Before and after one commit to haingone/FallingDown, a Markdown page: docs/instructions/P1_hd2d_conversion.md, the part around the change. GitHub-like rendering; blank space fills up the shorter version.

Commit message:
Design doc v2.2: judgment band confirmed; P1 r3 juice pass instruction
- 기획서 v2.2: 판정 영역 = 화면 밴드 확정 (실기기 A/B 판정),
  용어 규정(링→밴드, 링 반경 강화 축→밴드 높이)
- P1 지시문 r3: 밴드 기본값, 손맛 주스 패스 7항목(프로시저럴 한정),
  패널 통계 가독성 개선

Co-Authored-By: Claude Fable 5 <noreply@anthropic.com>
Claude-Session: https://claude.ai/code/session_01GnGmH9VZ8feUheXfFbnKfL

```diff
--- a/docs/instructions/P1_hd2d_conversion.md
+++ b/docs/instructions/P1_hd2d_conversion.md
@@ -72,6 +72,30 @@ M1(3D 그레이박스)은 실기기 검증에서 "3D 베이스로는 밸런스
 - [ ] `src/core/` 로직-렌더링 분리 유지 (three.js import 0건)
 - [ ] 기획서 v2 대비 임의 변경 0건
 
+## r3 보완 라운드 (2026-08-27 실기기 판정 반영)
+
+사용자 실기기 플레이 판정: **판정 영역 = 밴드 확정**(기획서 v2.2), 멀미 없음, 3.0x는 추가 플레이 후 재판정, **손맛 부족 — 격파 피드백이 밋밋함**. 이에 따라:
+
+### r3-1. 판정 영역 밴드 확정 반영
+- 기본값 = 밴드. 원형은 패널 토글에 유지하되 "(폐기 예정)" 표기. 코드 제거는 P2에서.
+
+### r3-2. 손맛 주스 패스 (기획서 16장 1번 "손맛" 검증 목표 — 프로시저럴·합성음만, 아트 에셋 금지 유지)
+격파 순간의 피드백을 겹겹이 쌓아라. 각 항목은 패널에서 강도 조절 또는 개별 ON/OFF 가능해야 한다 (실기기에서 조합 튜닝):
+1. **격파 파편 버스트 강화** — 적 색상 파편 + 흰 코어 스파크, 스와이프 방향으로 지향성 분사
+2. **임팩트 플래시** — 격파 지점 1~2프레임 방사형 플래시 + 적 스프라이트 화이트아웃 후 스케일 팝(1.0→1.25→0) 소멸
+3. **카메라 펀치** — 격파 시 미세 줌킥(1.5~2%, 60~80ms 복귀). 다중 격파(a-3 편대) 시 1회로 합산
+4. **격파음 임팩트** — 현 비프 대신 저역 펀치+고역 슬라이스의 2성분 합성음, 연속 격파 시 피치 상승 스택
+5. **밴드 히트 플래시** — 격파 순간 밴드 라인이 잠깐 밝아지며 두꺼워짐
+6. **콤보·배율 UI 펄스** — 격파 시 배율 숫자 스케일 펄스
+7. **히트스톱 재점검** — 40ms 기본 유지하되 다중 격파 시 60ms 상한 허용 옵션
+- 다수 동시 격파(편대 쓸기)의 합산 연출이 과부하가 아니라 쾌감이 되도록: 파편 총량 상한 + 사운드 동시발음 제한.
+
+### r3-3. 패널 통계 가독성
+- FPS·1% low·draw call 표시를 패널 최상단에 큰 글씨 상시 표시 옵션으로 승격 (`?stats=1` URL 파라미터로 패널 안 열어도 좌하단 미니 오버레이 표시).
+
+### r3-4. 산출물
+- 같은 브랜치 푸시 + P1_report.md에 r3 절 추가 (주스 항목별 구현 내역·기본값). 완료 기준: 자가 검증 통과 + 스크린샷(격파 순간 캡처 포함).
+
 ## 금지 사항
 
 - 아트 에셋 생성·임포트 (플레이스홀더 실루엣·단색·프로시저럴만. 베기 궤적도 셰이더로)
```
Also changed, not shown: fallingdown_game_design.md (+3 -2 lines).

* * * * * * * * *

**Your assignment**
Above are the entries; copy every line among them that contains the word "유지하되".

**The completed task**
+- 기본값 = 밴드. 원형은 패널 토글에 유지하되 "(폐기 예정)" 표기. 코드 제거는 P2에서.
+7. **히트스톱 재점검** — 40ms 기본 유지하되 다중 격파 시 60ms 상한 허용 옵션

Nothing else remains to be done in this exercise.